* EXERCISE AIM
Only the words of the entries are wanted, repeated exactly and without images.

-=-=-=-=-

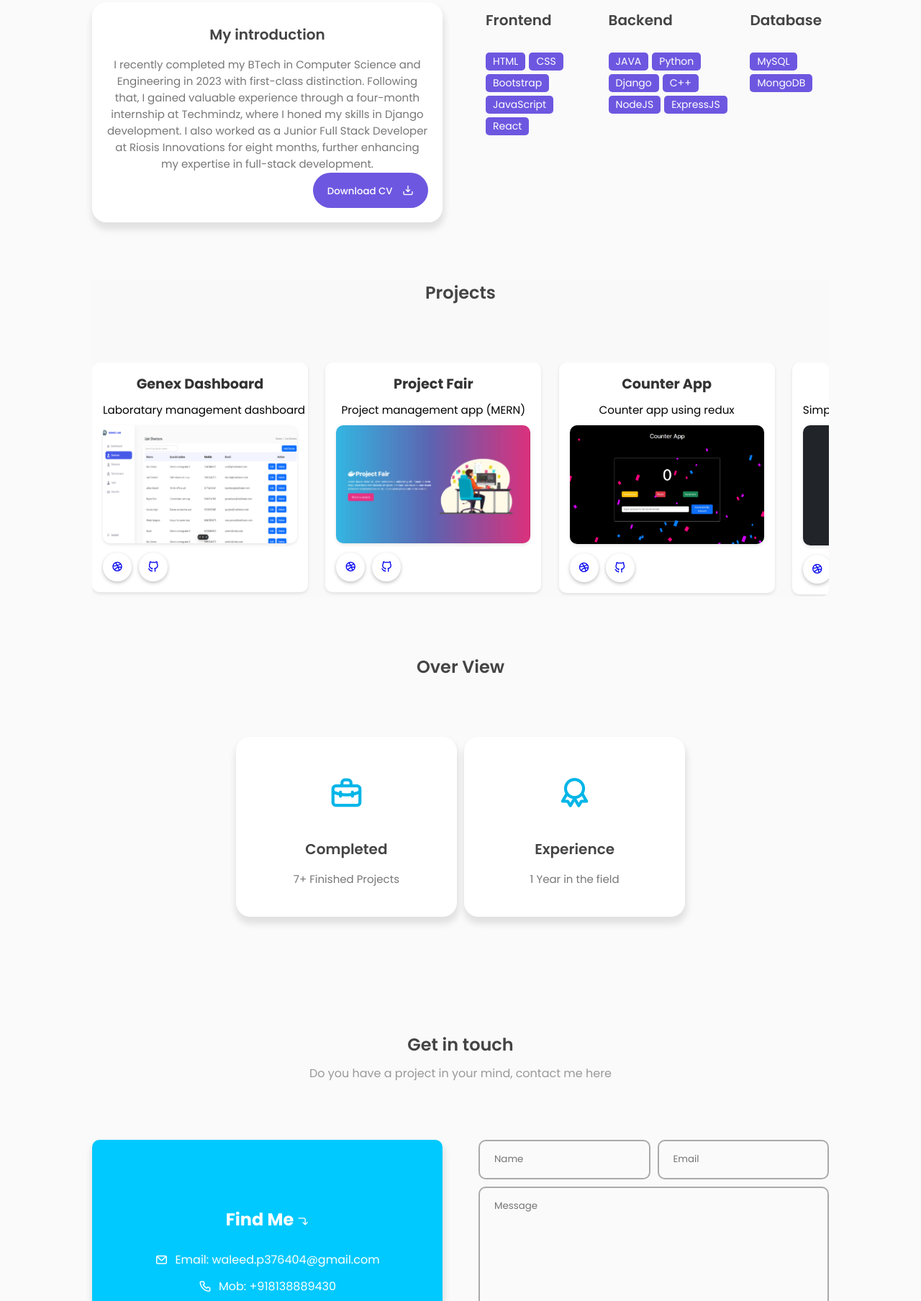
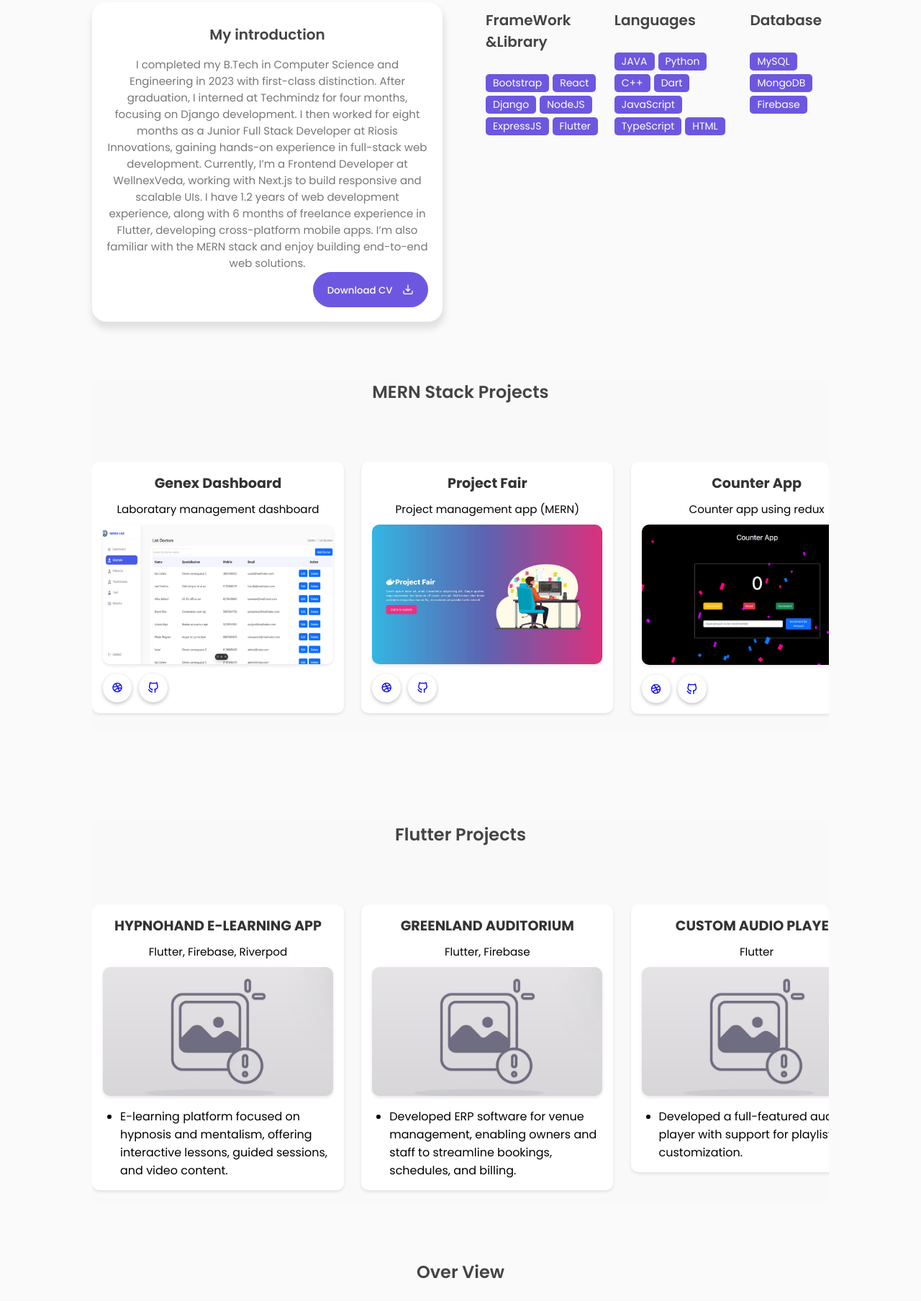
Before and after one commit to Waleed-P/portfolio, a plain HTML site: page index.html in a window 1280 px wide. Shown: the part 992-2800 px from the top of the page at 72% size. Drawn offline with nearby package versions, Linux system fonts and the light colour scheme.

Commit message:
flutter informations added

```diff
--- a/assets/css/style.css
+++ b/assets/css/style.css
@@ -355,13 +355,23 @@ h3 {
     white-space: nowrap; /* Prevent inner divs from wrapping */
     height: auto;
   }
+.project-points {
+  text-align: left;
+  padding-left: 1.5rem;
+  word-wrap: break-word;       /* Allows long words to break */
+  overflow-wrap: break-word;   /* Modern alternative, ensures wrapping */
+  white-space: normal;
+  padding-top: 1rem;       /* Allows text to wrap normally */
+}
+
 
   /* Project Inner Div Styling */
   .projects-inner-div {
+    margin-bottom: 1rem;
     display: inline-block;
     margin-right: 20px;
     border-radius: 10px;
-    width: 300px;
+    width: 350px;
     height: auto;
     padding: 15px;
     box-shadow: 0px 2px 4px rgba(0, 0, 0, 0.1);
--- a/assets/js/main.js
+++ b/assets/js/main.js
@@ -33,7 +33,7 @@ function myMenuFunction(){
 
 /* ----- TYPING EFFECT ----- */
  var typingEffect = new Typed(".typedText",{
-    strings : ["Waleed"],
+    strings : ["Waleed","a Full stack developer","a Flutter Developer"],
     loop : true,
     typeSpeed : 100,
     backSpeed : 80,
--- a/index.html
+++ b/index.html
@@ -80,7 +80,7 @@
             <div class="featured-text-info">
               <p>
                 Experienced full stack web developer with a passion for creating
-                visually stunning and user-friendly websites.
+                visually stunning and user-friendly applications.
               </p>
             </div>
             <div class="featured-text-btn">
@@ -136,13 +136,18 @@
               <div class="about-info">
                 <h3>My introduction</h3>
                 <p>
-                  I recently completed my BTech in Computer Science and
-                  Engineering in 2023 with first-class distinction. Following
-                  that, I gained valuable experience through a four-month
-                  internship at Techmindz, where I honed my skills in Django
-                  development. I also worked as a Junior Full Stack Developer at
-                  Riosis Innovations for eight months, further enhancing my
-                  expertise in full-stack development.
+                  I completed my B.Tech in Computer Science and Engineering in
+                  2023 with first-class distinction. After graduation, I
+                  interned at Techmindz for four months, focusing on Django
+                  development. I then worked for eight months as a Junior Full
+                  Stack Developer at Riosis Innovations, gaining hands-on
+                  experience in full-stack web development. Currently, I’m a
+                  Frontend Developer at WellnexVeda, working with Next.js to
+                  build responsive and scalable UIs. I have 1.2 years of web
+                  development experience, along with 6 months of freelance
+                  experience in Flutter, developing cross-platform mobile apps.
+                  I’m also familiar with the MERN stack and enjoy building
+                  end-to-end web solutions.
                 </p>
                 <div class="about-btn">
                   <a
@@ -160,27 +165,29 @@
             <div class="col">
               <div class="skills-box">
                 <div class="skills-header">
-                  <h3>Frontend</h3>
+                  <h3>FrameWork &Library</h3>
                 </div>
                 <div class="skills-list">
-                  <span>HTML</span>
-                  <span>CSS</span>
                   <span>Bootstrap</span>
-                  <span>JavaScript</span>
                   <span>React</span>
+                  <span>Django</span>
+                  <span>NodeJS</span>
+                  <span>ExpressJS</span>
+                  <span>Flutter</span>
                 </div>
               </div>
               <div class="skills-box">
                 <div class="skills-header">
-                  <h3>Backend</h3>
+                  <h3>Languages</h3>
                 </div>
                 <div class="skills-list">
                   <span>JAVA</span>
                   <span>Python</span>
-                  <span>Django</span>
                   <span>C++</span>
-                  <span>NodeJS</span>
-                  <span>ExpressJS</span>
+                  <span>Dart</span>
+                  <span>JavaScript</span>
+                  <span>TypeScript</span>
+                  <span>HTML</span>
                 </div>
               </div>
               <div class="skills-box">
@@ -190,6 +197,7 @@
                 <div class="skills-list">
                   <span>MySQL</span>
                   <span>MongoDB</span>
+                  <span>Firebase</span>
                 </div>
               </div>
             </div>
@@ -199,7 +207,7 @@
 
         <section class="video-section" id="projects">
           <div class="top-header">
-            <h1>Projects</h1>
+            <h1>MERN Stack Projects</h1>
           </div>
           <div class="projects-outer-div">
             <!-- Repeated inner divs -->
@@ -318,6 +326,64 @@
             <!-- Add more projects-inner-div as needed -->
           </div>
         </section>
+        <section class="video-section" id="projects" style="margin-top: 8rem">
+          <div class="top-header">
+            <h1>Flutter Projects</h1>
+          </div>
+          <div class="projects-outer-div">
+            <!-- Repeated inner divs -->
+            <div class="projects-inner-div">
+              <h2>HYPNOHAND E-LEARNING APP</h2>
+              <p>Flutter, Firebase, Riverpod</p>
+              <img
+                src="./assets/images/projects/image_not_found.png"
+                alt="Sample Image"
+              />
+              <div class="project-points">
+                <ul>
+                  <li>
+                    E-learning platform focused on hypnosis and mentalism,
+                    offering interactive lessons, guided sessions, and video
+                    content.
+                  </li>
+                </ul>
+              </div>
+            </div>
+            <div class="projects-inner-div">
+              <h2>GREENLAND AUDITORIUM</h2>
+              <p>Flutter, Firebase</p>
+              <img
+                src="./assets/images/projects/image_not_found.png"
+                alt="Sample Image"
+              />
+              <div class="project-points">
+                <ul>
+                  <li>
+                    Developed ERP software for venue management, enabling owners
+                    and staff to streamline bookings, schedules, and billing.
+                  </li>
+                </ul>
+              </div>
+            </div>
+            <div class="projects-inner-div">
+              <h2>CUSTOM AUDIO PLAYER</h2>
+              <p>Flutter</p>
+              <img
+                src="./assets/images/projects/image_not_found.png"
+                alt="Sample Image"
+              />
+              <div class="project-points">
+                <ul>
+                  <li>
+                    Developed a full-featured audio player with support for
+                    playlist customization.
+                  </li>
+                </ul>
+              </div>
+            </div>
+            <!-- Add more projects-inner-div as needed -->
+          </div>
+        </section>
 
         <!-- -------------- PROJECT BOX ---------------- -->
 
@@ -329,7 +395,8 @@
             <div class="project-box">
               <i class="uil uil-briefcase-alt"></i>
               <h3>Completed</h3>
-              <label>7+ Finished Projects</label>
+              <label>7+ MERN Stack Finished Projects</label>
+              <label>4+ Flutter Projectsg</label>
             </div>
             <!-- <div class="project-box">
                 <i class="uil uil-users-alt"></i>
@@ -339,7 +406,8 @@
             <div class="project-box">
               <i class="uil uil-award"></i>
               <h3>Experience</h3>
-              <label>1 Year in the field</label>
+              <label>1.2 Years in the Web Development Field</label>
+              <label>6 months freelance experience in Flutter</label>
             </div>
           </div>
         </section>
```
Also changed, not shown: assets/images/projects/image_not_found.png (added), 1 other file.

-=-=-=-=-

* SOLUTION FOR THIS PROBLEM
Before and after one commit to Waleed-P/portfolio, a plain HTML site: page index.html in a window 1280 px wide. Shown: the part 992-2800 px from the top of the page at 72% size. Drawn offline with nearby package versions, Linux system fonts and the light colour scheme.

Commit message:
flutter informations added

```diff
--- a/assets/css/style.css
+++ b/assets/css/style.css
@@ -355,13 +355,23 @@ h3 {
     white-space: nowrap; /* Prevent inner divs from wrapping */
     height: auto;
   }
+.project-points {
+  text-align: left;
+  padding-left: 1.5rem;
+  word-wrap: break-word;       /* Allows long words to break */
+  overflow-wrap: break-word;   /* Modern alternative, ensures wrapping */
+  white-space: normal;
+  padding-top: 1rem;       /* Allows text to wrap normally */
+}
+
 
   /* Project Inner Div Styling */
   .projects-inner-div {
+    margin-bottom: 1rem;
     display: inline-block;
     margin-right: 20px;
     border-radius: 10px;
-    width: 300px;
+    width: 350px;
     height: auto;
     padding: 15px;
     box-shadow: 0px 2px 4px rgba(0, 0, 0, 0.1);
--- a/assets/js/main.js
+++ b/assets/js/main.js
@@ -33,7 +33,7 @@ function myMenuFunction(){
 
 /* ----- TYPING EFFECT ----- */
  var typingEffect = new Typed(".typedText",{
-    strings : ["Waleed"],
+    strings : ["Waleed","a Full stack developer","a Flutter Developer"],
     loop : true,
     typeSpeed : 100,
     backSpeed : 80,
--- a/index.html
+++ b/index.html
@@ -80,7 +80,7 @@
             <div class="featured-text-info">
               <p>
                 Experienced full stack web developer with a passion for creating
-                visually stunning and user-friendly websites.
+                visually stunning and user-friendly applications.
               </p>
             </div>
             <div class="featured-text-btn">
@@ -136,13 +136,18 @@
               <div class="about-info">
                 <h3>My introduction</h3>
                 <p>
-                  I recently completed my BTech in Computer Science and
-                  Engineering in 2023 with first-class distinction. Following
-                  that, I gained valuable experience through a four-month
-                  internship at Techmindz, where I honed my skills in Django
-                  development. I also worked as a Junior Full Stack Developer at
-                  Riosis Innovations for eight months, further enhancing my
-                  expertise in full-stack development.
+                  I completed my B.Tech in Computer Science and Engineering in
+                  2023 with first-class distinction. After graduation, I
+                  interned at Techmindz for four months, focusing on Django
+                  development. I then worked for eight months as a Junior Full
+                  Stack Developer at Riosis Innovations, gaining hands-on
+                  experience in full-stack web development. Currently, I’m a
+                  Frontend Developer at WellnexVeda, working with Next.js to
+                  build responsive and scalable UIs. I have 1.2 years of web
+                  development experience, along with 6 months of freelance
+                  experience in Flutter, developing cross-platform mobile apps.
+                  I’m also familiar with the MERN stack and enjoy building
+                  end-to-end web solutions.
                 </p>
                 <div class="about-btn">
                   <a
@@ -160,27 +165,29 @@
             <div class="col">
               <div class="skills-box">
                 <div class="skills-header">
-                  <h3>Frontend</h3>
+                  <h3>FrameWork &Library</h3>
                 </div>
                 <div class="skills-list">
-                  <span>HTML</span>
-                  <span>CSS</span>
                   <span>Bootstrap</span>
-                  <span>JavaScript</span>
                   <span>React</span>
+                  <span>Django</span>
+                  <span>NodeJS</span>
+                  <span>ExpressJS</span>
+                  <span>Flutter</span>
                 </div>
               </div>
               <div class="skills-box">
                 <div class="skills-header">
-                  <h3>Backend</h3>
+                  <h3>Languages</h3>
                 </div>
                 <div class="skills-list">
                   <span>JAVA</span>
                   <span>Python</span>
-                  <span>Django</span>
                   <span>C++</span>
-                  <span>NodeJS</span>
-                  <span>ExpressJS</span>
+                  <span>Dart</span>
+                  <span>JavaScript</span>
+                  <span>TypeScript</span>
+                  <span>HTML</span>
                 </div>
               </div>
               <div class="skills-box">
@@ -190,6 +197,7 @@
                 <div class="skills-list">
                   <span>MySQL</span>
                   <span>MongoDB</span>
+                  <span>Firebase</span>
                 </div>
               </div>
             </div>
@@ -199,7 +207,7 @@
 
         <section class="video-section" id="projects">
           <div class="top-header">
-            <h1>Projects</h1>
+            <h1>MERN Stack Projects</h1>
           </div>
           <div class="projects-outer-div">
             <!-- Repeated inner divs -->
@@ -318,6 +326,64 @@
             <!-- Add more projects-inner-div as needed -->
           </div>
         </section>
+        <section class="video-section" id="projects" style="margin-top: 8rem">
+          <div class="top-header">
+            <h1>Flutter Projects</h1>
+          </div>
+          <div class="projects-outer-div">
+            <!-- Repeated inner divs -->
+            <div class="projects-inner-div">
+              <h2>HYPNOHAND E-LEARNING APP</h2>
+              <p>Flutter, Firebase, Riverpod</p>
+              <img
+                src="./assets/images/projects/image_not_found.png"
+                alt="Sample Image"
+              />
+              <div class="project-points">
+                <ul>
+                  <li>
+                    E-learning platform focused on hypnosis and mentalism,
+                    offering interactive lessons, guided sessions, and video
+                    content.
+                  </li>
+                </ul>
+              </div>
+            </div>
+            <div class="projects-inner-div">
+              <h2>GREENLAND AUDITORIUM</h2>
+              <p>Flutter, Firebase</p>
+              <img
+                src="./assets/images/projects/image_not_found.png"
+                alt="Sample Image"
+              />
+              <div class="project-points">
+                <ul>
+                  <li>
+                    Developed ERP software for venue management, enabling owners
+                    and staff to streamline bookings, schedules, and billing.
+                  </li>
+                </ul>
+              </div>
+            </div>
+            <div class="projects-inner-div">
+              <h2>CUSTOM AUDIO PLAYER</h2>
+              <p>Flutter</p>
+              <img
+                src="./assets/images/projects/image_not_found.png"
+                alt="Sample Image"
+              />
+              <div class="project-points">
+                <ul>
+                  <li>
+                    Developed a full-featured audio player with support for
+                    playlist customization.
+                  </li>
+                </ul>
+              </div>
+            </div>
+            <!-- Add more projects-inner-div as needed -->
+          </div>
+        </section>
 
         <!-- -------------- PROJECT BOX ---------------- -->
 
@@ -329,7 +395,8 @@
             <div class="project-box">
               <i class="uil uil-briefcase-alt"></i>
               <h3>Completed</h3>
-              <label>7+ Finished Projects</label>
+              <label>7+ MERN Stack Finished Projects</label>
+              <label>4+ Flutter Projectsg</label>
             </div>
             <!-- <div class="project-box">
                 <i class="uil uil-users-alt"></i>
@@ -339,7 +406,8 @@
             <div class="project-box">
               <i class="uil uil-award"></i>
               <h3>Experience</h3>
-              <label>1 Year in the field</label>
+              <label>1.2 Years in the Web Development Field</label>
+              <label>6 months freelance experience in Flutter</label>
             </div>
           </div>
         </section>
```
Also changed, not shown: assets/images/projects/image_not_found.png (added), 1 other file.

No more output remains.